Now I started to collect opera videos in big style. I bought most published opera DVDs and I recorded broadcasts on DVD. The collection grew rapidly to several thousand opera recordings.
In the 1990s I suddenly became aware of a thing called the Internet. I was working in the computer industry all my life so I had to get into it too. By the way evolution of technology in the computer industry is an even more fascinating story than what I am telling here about audio and video technology.
A little bit later (2003) there came Blu-ray Disc BD. It offered great picture quality with high-resolution and much more – compared to DVD. But I had learned my lessons and I decided that as good as BD may be the future will belong to the digital recording in Internet and computers. Yes, I did buy some BD and I even can record them – but considering my history it was really peanuts.
Internet started with text and got into pictures soon. But in the beginning both transmission speeds and computers were far too slow to cope effectively with sound or even worse with video. But as usual things changed quickly. With MP3 there came compressed audio which reduced the burden on bandwidth. And computers got exponentially faster. Audio files started to spread throughout the Internet at the end of the century and a service called Napster became quite popular.

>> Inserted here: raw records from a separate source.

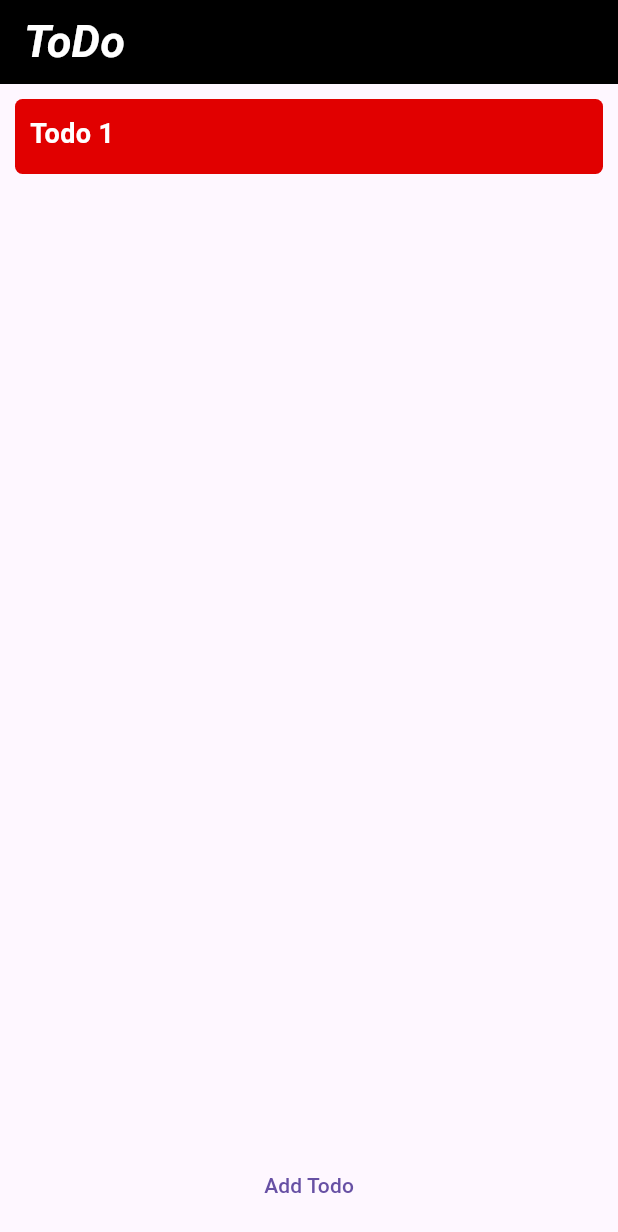
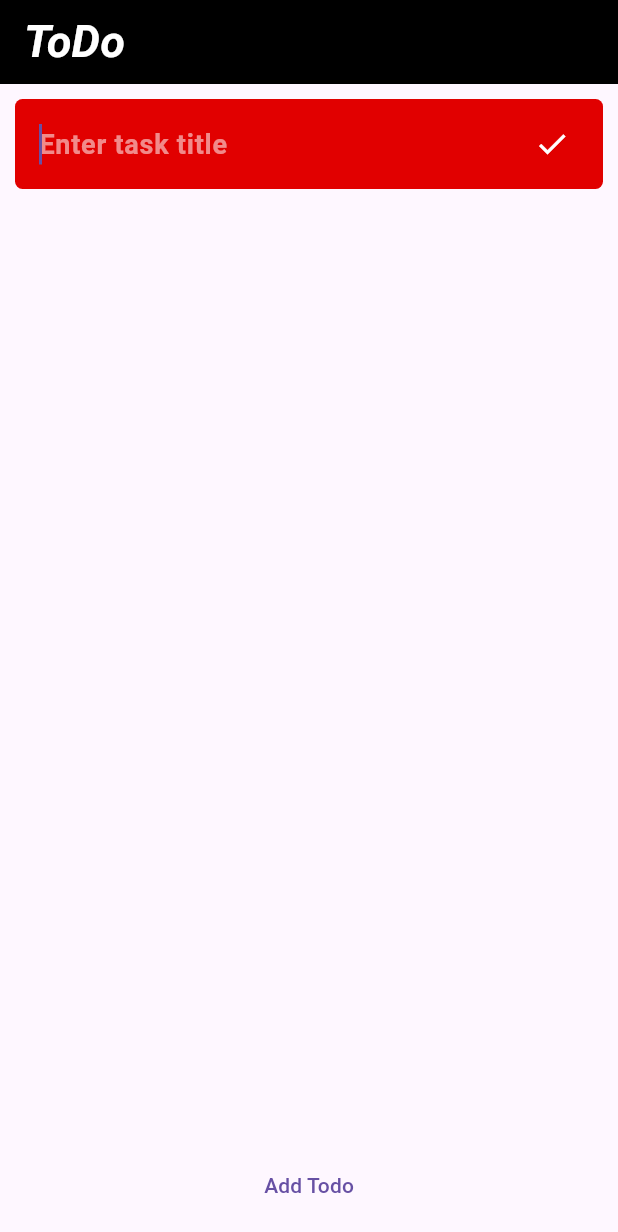
Before and after one commit to SkepticDude/todo, a Flutter app: the screen it shows after launch, after a tap on "Add Todo", on a phone screen of 412 x 824 dp. Shown: the top 1232 px of the screen. Run offline on Flutter 3.47's test engine with Material 3 defaults, Android fonts, the phone set to English and light mode, and no system bars.

Commit message:
functional-todo-without-local-storage

```diff
--- a/lib/components/todo_item.dart
+++ b/lib/components/todo_item.dart
@@ -1,32 +1,105 @@
 import 'package:flutter/material.dart';
+import 'package:todo/types/todo_task.dart';
 
 class TodoItem extends StatefulWidget {
-  final String title;
-  final Color color;
-  const TodoItem({super.key, required this.title, required this.color});
+  final TodoTask todoTask;
+  final Function(TodoTask) onChange;
+
+  const TodoItem({super.key, required this.todoTask, required this.onChange});
 
   @override
   State<TodoItem> createState() => _TodoItemState();
 }
 
 class _TodoItemState extends State<TodoItem> {
+  bool isEditing = true;
+  late TextEditingController _titleController;
+  late FocusNode _focusNode;
+
+  @override
+  void initState() {
+    super.initState();
+    _titleController = TextEditingController(text: widget.todoTask.title);
+    _focusNode = FocusNode();
+    _focusNode.requestFocus();
+  }
+
+  @override
+  void dispose() {
+    _titleController.dispose();
+    _focusNode.dispose();
+    super.dispose();
+  }
+
+  void _enterEditMode() {
+    setState(() {
+      isEditing = true;
+    });
+    // Request focus to the TextField
+    _focusNode.requestFocus();
+  }
+
+  void _applyChanges() {
+    setState(() {
+      isEditing = false;
+    });
+    widget.onChange(widget.todoTask.copyWith(title: _titleController.text));
+  }
+
   @override
   Widget build(BuildContext context) {
     return Container(
       decoration: BoxDecoration(
-        color: widget.color,
+        color: widget.todoTask.color,
         borderRadius: BorderRadius.circular(5),
       ),
-      height: 50,
+      padding: const EdgeInsets.symmetric(horizontal: 10),
+      child: Row(
+        children: [
+          Expanded(
+            child:
+                isEditing
+                    ? Container(
+                      padding: const EdgeInsets.all(6),
+                      child: TextField(
+                        controller: _titleController,
+                        focusNode: _focusNode,
+                        style: const TextStyle(
+                          fontSize: 18,
+                          color: Colors.white,
+                          fontWeight: FontWeight.w700,
+                        ),
+                        decoration: const InputDecoration(
+                          border: InputBorder.none,
+                          hintText: "Enter task title",
+                          hintStyle: TextStyle(color: Colors.white54),
+                        ),
+                      ),
+                    )
+                    : GestureDetector(
+                      onTap: _enterEditMode,
+                      child: Container(
                         padding: const EdgeInsets.all(10),
                         child: Text(
-        widget.title,
-        style: TextStyle(
+                          widget.todoTask.title,
+                          style: const TextStyle(
                             fontSize: 18,
                             color: Colors.white,
                             fontWeight: FontWeight.w700,
                           ),
                         ),
+                      ),
+                    ),
+          ),
+          isEditing
+              ? IconButton(
+                icon: const Icon(Icons.check, color: Colors.white),
+                onPressed: _applyChanges,
+                alignment: Alignment.center,
+              )
+              : const SizedBox(),
+        ],
+      ),
     );
   }
 }
--- /dev/null
+++ b/lib/models/todo_data.dart
@@ -0,0 +1,86 @@
+import 'dart:convert';
+import 'dart:io';
+import '../types/todo_task.dart';
+
+class TodoData {
+  final Map<String, List<TodoTask>> _data = {};
+
+  Future<File> _getDatabaseFile() async {
+    // final directory = await getApplicationDocumentsDirectory();
+    return File('./data/todo_data.json');
+  }
+
+  Future<void> _loadData() async {
+    final file = await _getDatabaseFile();
+    if (await file.exists()) {
+      final content = await file.readAsString();
+      final jsonData = json.decode(content) as Map<String, dynamic>;
+      _data.clear();
+      jsonData.forEach((date, tasks) {
+        _data[date] =
+            (tasks as List)
+                .map(
+                  (task) => TodoTask(
+                    title: task['title'],
+                    description: task['description'],
+                    color: task['color'],
+                    createdAt: DateTime.parse(task['createdAt']),
+                    isCompleted: task['isCompleted'],
+                  ),
+                )
+                .toList();
+      });
+    }
+  }
+
+  Future<void> _saveData() async {
+    final file = await _getDatabaseFile();
+    final jsonData = _data.map(
+      (date, tasks) => MapEntry(
+        date,
+        tasks
+            .map(
+              (task) => {
+                'title': task.title,
+                'description': task.description,
+                'color': task.color.toARGB32(),
+                'createdAt': task.createdAt.toIso8601String(),
+                'isCompleted': task.isCompleted,
+              },
+            )
+            .toList(),
+      ),
+    );
+    await file.writeAsString(json.encode(jsonData));
+  }
+
+  Future<List<TodoTask>> getTasks(String date) async {
+    await _loadData();
+    return _data[date] ?? [];
+  }
+
+  Future<void> addTask(String date, TodoTask task) async {
+    final today = DateTime.now();
+    if (DateTime.parse(
+      date,
+    ).isBefore(DateTime(today.year, today.month, today.day))) {
+      throw Exception("Cannot add tasks to past dates.");
+    }
+    await _loadData();
+    _data.putIfAbsent(date, () => []);
+    _data[date]!.add(task);
+    await _saveData();
+  }
+
+  Future<void> updateTask(String date, int taskId, TodoTask updatedTask) async {
+    await _loadData();
+    if (_data.containsKey(date) &&
+        taskId >= 0 &&
+        taskId < _data[date]!.length) {
+      _data[date]![taskId] = updatedTask;
+      await _saveData();
+    } else {
+      throw Exception("Task not found for the given date and ID.");
+    }
+  }
+}
--- a/lib/screens/home/home_body.dart
+++ b/lib/screens/home/home_body.dart
@@ -1,5 +1,6 @@
 import 'package:flutter/material.dart';
 import 'package:todo/components/todo_item.dart';
+import 'package:todo/types/todo_task.dart';
 
 const colors = [
   Color.fromARGB(255, 225, 0, 0),
@@ -19,17 +20,30 @@ class HomeBody extends StatefulWidget {
 }
 
 class _HomeBodyState extends State<HomeBody> {
+  final List<TodoTask> todoTasks = [];
+
   void onPressed() {
-    int index = todoItems.length;
-    Color getItemColor = colors.elementAt(index % colors.length);
+    int index = todoTasks.length;
     setState(() {
-      todoItems.add(
-        TodoItem(title: "Todo ${todoItems.length + 1}", color: getItemColor),
+      todoTasks.add(
+        TodoTask(
+          title: "",
+          description: "Description",
+          color: colors.elementAt(index % colors.length),
+          createdAt: DateTime.now(),
+        ),
       );
     });
   }
 
-  final List<TodoItem> todoItems = [];
+  void _updateTodoTask(int index, TodoTask updatedTask) {
+    setState(() {
+      todoTasks[index] = updatedTask;
+    });
+
+    // Future: Add logic here to update the database or local storage
+    // Example: await database.updateTodoTask(updatedTask);
+  }
 
   @override
   Widget build(BuildContext context) {
@@ -40,8 +54,13 @@ class _HomeBodyState extends State<HomeBody> {
         children: [
           Expanded(
             child: ListView.separated(
-              itemCount: todoItems.length,
-              itemBuilder: (context, index) => todoItems[index],
+              itemCount: todoTasks.length,
+              itemBuilder:
+                  (context, index) => TodoItem(
+                    todoTask: todoTasks[index],
+                    onChange:
+                        (updatedTask) => _updateTodoTask(index, updatedTask),
+                  ),
               separatorBuilder: (context, index) => const SizedBox(height: 10),
             ),
           ),
--- /dev/null
+++ b/lib/types/todo_task.dart
@@ -0,0 +1,34 @@
+import 'package:flutter/material.dart';
+
+class TodoTask {
+  final String title;
+  final String description;
+  final Color color;
+  final DateTime createdAt;
+  final bool isCompleted;
+
+  TodoTask({
+    required this.title,
+    required this.description,
+    required this.color,
+    required this.createdAt,
+    this.isCompleted = false,
+  });
+
+  // Add a copyWith method
+  TodoTask copyWith({
+    String? title,
+    String? description,
+    Color? color,
+    DateTime? createdAt,
+    bool? isCompleted,
+  }) {
+    return TodoTask(
+      title: title ?? this.title,
+      description: description ?? this.description,
+      color: color ?? this.color,
+      createdAt: createdAt ?? this.createdAt,
+      isCompleted: isCompleted ?? this.isCompleted,
+    );
+  }
+}
```
Also changed, not shown: lib/data/todo_data.json (added). Lines whose indentation alone changed are shown as unchanged.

By that time my audio collection was so huge that I really did not need one additional version of everything any more. My CD purchases became lesser. I did not like to download illegally so I never used Napster or any comparable service. First with the launch of iTunes and Spotify in the first decade I started to use these service.
First I burned a CD with the downloaded music. But I realized soon that that was unnecessary – I could store the music files (MP3) on my computer and play it from there on my Audio System. And I understood after some time that I could do the same with all my music which would be very convenient and take much less space. Now that required of course that I expanded my computer storage and had good backup facilities.

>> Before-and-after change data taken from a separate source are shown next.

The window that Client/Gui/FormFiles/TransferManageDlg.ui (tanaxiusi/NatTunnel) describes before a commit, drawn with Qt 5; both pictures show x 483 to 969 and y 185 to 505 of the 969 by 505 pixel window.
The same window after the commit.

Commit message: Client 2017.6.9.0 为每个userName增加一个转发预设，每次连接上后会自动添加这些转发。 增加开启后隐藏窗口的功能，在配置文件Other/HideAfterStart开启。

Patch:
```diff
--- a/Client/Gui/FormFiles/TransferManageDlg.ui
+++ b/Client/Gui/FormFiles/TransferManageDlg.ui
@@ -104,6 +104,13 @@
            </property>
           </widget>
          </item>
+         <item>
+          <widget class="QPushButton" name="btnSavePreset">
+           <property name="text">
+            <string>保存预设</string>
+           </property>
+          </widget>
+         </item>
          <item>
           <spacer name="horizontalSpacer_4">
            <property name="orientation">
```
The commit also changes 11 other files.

If I could do it with audio – why not with video. In the meantime there was great video compression technology (MP4) and very powerful home computers. And there appeared more and more videos on Internet which could be downloaded. There came YouTube which published many operas too.
After some deliberation, planning and getting more gear I started work: I ripped all my CDs and stored them on my computer(s). I am using iTunes for cataloging. I ripped all my DVDs and stored them on my NAS (Network Attached Storage) – all of this with complete backups. That is quite some work you can imagine. I can access my audio and video music from several computers as well as from several Network Players around my flat. It is extremely convenient. Today I have several computers, over 100 TB of storage, a great home network and very fast Internet connection.
I still store all my files locally. I often hear that the future is to listen or view from the Internet directly on demand when needed. This is theoretically OK but today it is not practical yet. The reason is that opera videos in the Internet appear and disappear. There are so many different sources and video qualities. So it is very difficult to find the right thing even with Google. Everything is very messy today including YouTube. What is needed is an properly organized index which points you to the video source in an easy manner. A dream for the future…?? Opera on Video is a first attempt to provide you with a properly structured source for opera.
Quite a story!! I have learned my lessons. Therefore I am sure things will change again.
But this time the next generation of collectors and opera fans will have to deal with it….